── LISTED RECORDS ──
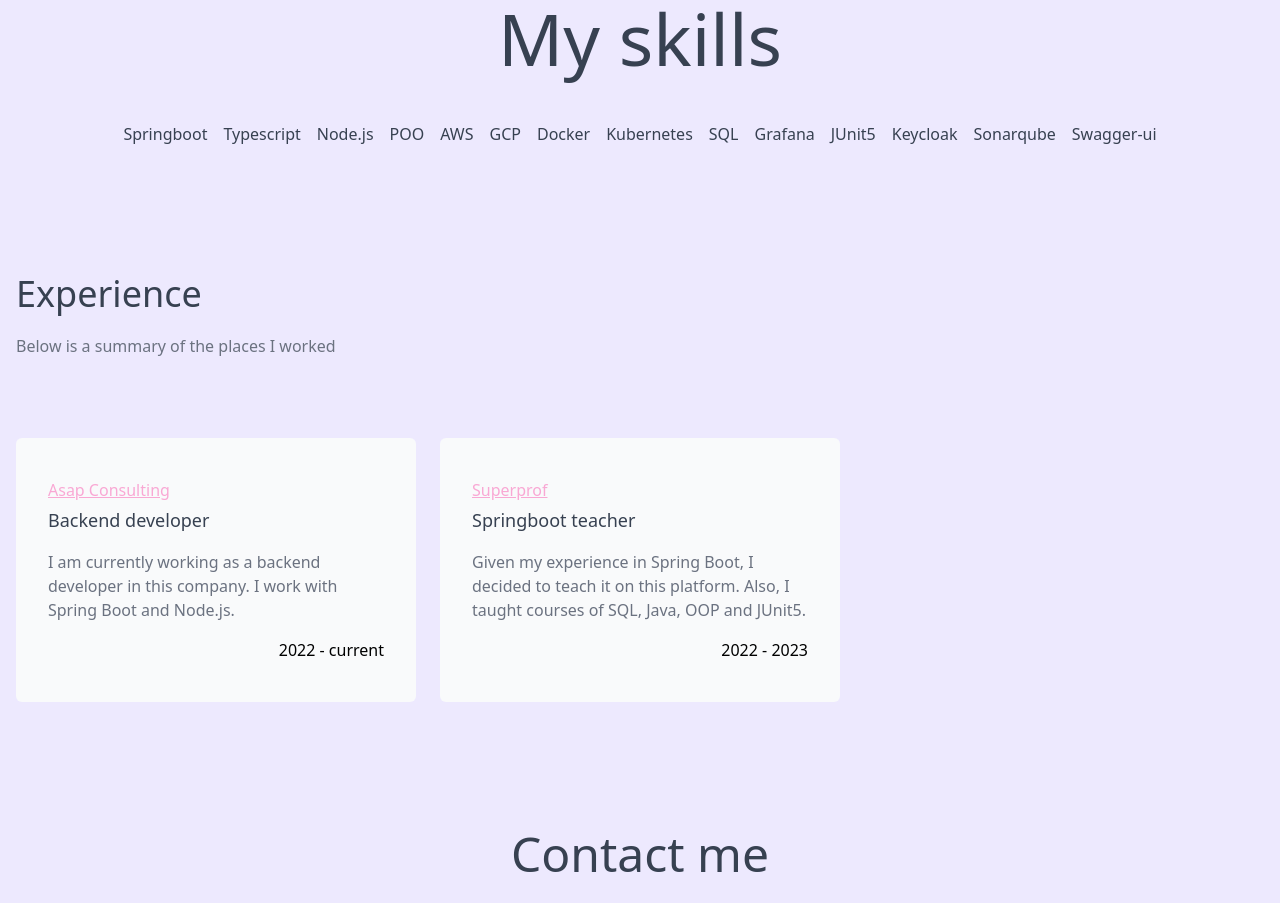
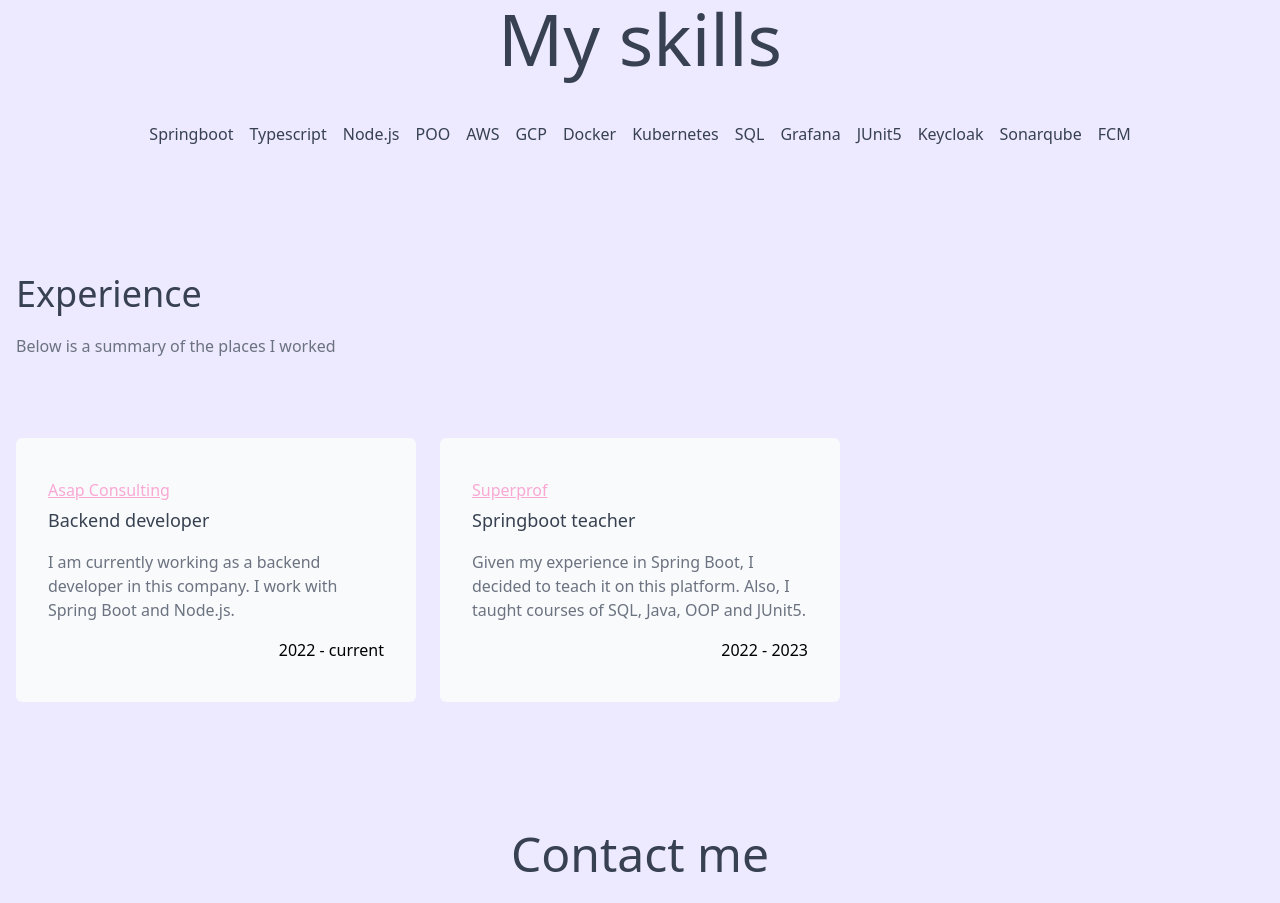
Before and after one commit to luciapaulinapereyra/portfolio, a Next.js app: page / in a window 1280 px wide. Shown: the part 2540-3443 px from the top of the page. Built offline with nearby package versions, Linux system fonts and the light colour scheme.

Commit message:
fix skills

```diff
--- a/app/page.tsx
+++ b/app/page.tsx
@@ -363,7 +363,7 @@ const Page = async () => {
               <li className="inline-block">JUnit5</li>
               <li className="inline-block">Keycloak</li>
               <li className="inline-block">Sonarqube</li>
-              <li className="inline-block">Swagger-ui</li>
+              <li className="inline-block">FCM</li>
             </ul>
           </div>
         </div>
```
───
ACTIVITY -
From the data, pick out every line that includes "inline".

WRITTEN ANSWER -
               <li className="inline-block">JUnit5</li>
               <li className="inline-block">Keycloak</li>
               <li className="inline-block">Sonarqube</li>
-              <li className="inline-block">Swagger-ui</li>
+              <li className="inline-block">FCM</li>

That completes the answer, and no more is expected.